The Weekend Pages #3

Hello and welcome to The Weekend Pages; a post about great things I’ve found on the web this week.

We learnt this week that a mere 1,004 people in the UK completed the Rapha Festive 500 cycle challenge. Across the globe, the completion rate was only 23% of all the people who signed up to compete.  One of those was my boyfriend Stephen; I’m SO proud of him for that. We’re awaiting his woven roundel badge through the post to commemorate the achievement.

The three overall winners have just been announced and in third place was my favourite: eight year old Mini-pips and his Dad. What a brilliant father-son combination. The photos of them through their challenge are truly heartwarming, and it’s inspiring to see how such a young lad can ride so far, and with a big smile on his face too!

For me the best statistic from the Festive500 is the 118% increase in women riders from 2012. Hurrah for women’s cycling. Massive congratulations to everyone who completed and commiserations to anyone who had to drop out; I only realised through supporting Stephen how tough it would be!

The overall winners: Riding the Festive 500 in one big fat ride from Paris (FR) to Haarlem (NL) – #inonego from Rotgans & Rotgans on Vimeo.

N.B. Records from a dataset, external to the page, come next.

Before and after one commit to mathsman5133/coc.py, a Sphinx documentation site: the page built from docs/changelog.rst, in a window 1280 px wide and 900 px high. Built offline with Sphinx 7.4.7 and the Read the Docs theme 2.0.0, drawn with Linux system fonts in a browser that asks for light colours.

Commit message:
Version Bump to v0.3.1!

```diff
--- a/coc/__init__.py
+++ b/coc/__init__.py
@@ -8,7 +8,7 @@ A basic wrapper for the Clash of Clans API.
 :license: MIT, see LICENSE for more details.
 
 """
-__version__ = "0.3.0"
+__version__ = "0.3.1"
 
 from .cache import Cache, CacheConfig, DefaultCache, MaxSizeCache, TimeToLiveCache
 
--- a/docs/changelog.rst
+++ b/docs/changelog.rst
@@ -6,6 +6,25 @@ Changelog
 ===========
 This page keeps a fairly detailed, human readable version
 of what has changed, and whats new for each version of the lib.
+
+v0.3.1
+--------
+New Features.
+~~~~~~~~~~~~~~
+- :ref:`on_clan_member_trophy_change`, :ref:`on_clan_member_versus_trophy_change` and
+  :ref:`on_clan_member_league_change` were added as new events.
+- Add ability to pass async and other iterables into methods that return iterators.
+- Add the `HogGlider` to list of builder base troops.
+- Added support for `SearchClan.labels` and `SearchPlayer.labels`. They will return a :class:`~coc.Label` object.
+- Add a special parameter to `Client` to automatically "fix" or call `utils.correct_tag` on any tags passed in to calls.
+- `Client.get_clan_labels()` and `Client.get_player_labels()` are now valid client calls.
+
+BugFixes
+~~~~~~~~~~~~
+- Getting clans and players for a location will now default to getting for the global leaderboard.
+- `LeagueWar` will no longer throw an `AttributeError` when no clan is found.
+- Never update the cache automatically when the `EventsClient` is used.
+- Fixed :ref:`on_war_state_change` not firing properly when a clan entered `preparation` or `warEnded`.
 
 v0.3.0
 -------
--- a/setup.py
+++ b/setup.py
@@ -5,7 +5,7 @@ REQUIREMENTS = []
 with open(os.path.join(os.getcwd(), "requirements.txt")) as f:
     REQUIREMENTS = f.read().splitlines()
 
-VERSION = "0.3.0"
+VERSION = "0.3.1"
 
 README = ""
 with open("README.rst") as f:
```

In a complete change of topic, the other great thing I’ve discovered this week is Flow magazine from The Netherlands; about paper, mindfulness, simplicity and connection. How brilliant does that sound? They produce the English language version ‘Flow International’ biannually, so I’m eagerly trying to get my hands on a copy. In  the meantime, I’m downloading their free colouring-in pages for my daughter (and me!) to colour in.

 

Have you found some great stuff online this week? Do share…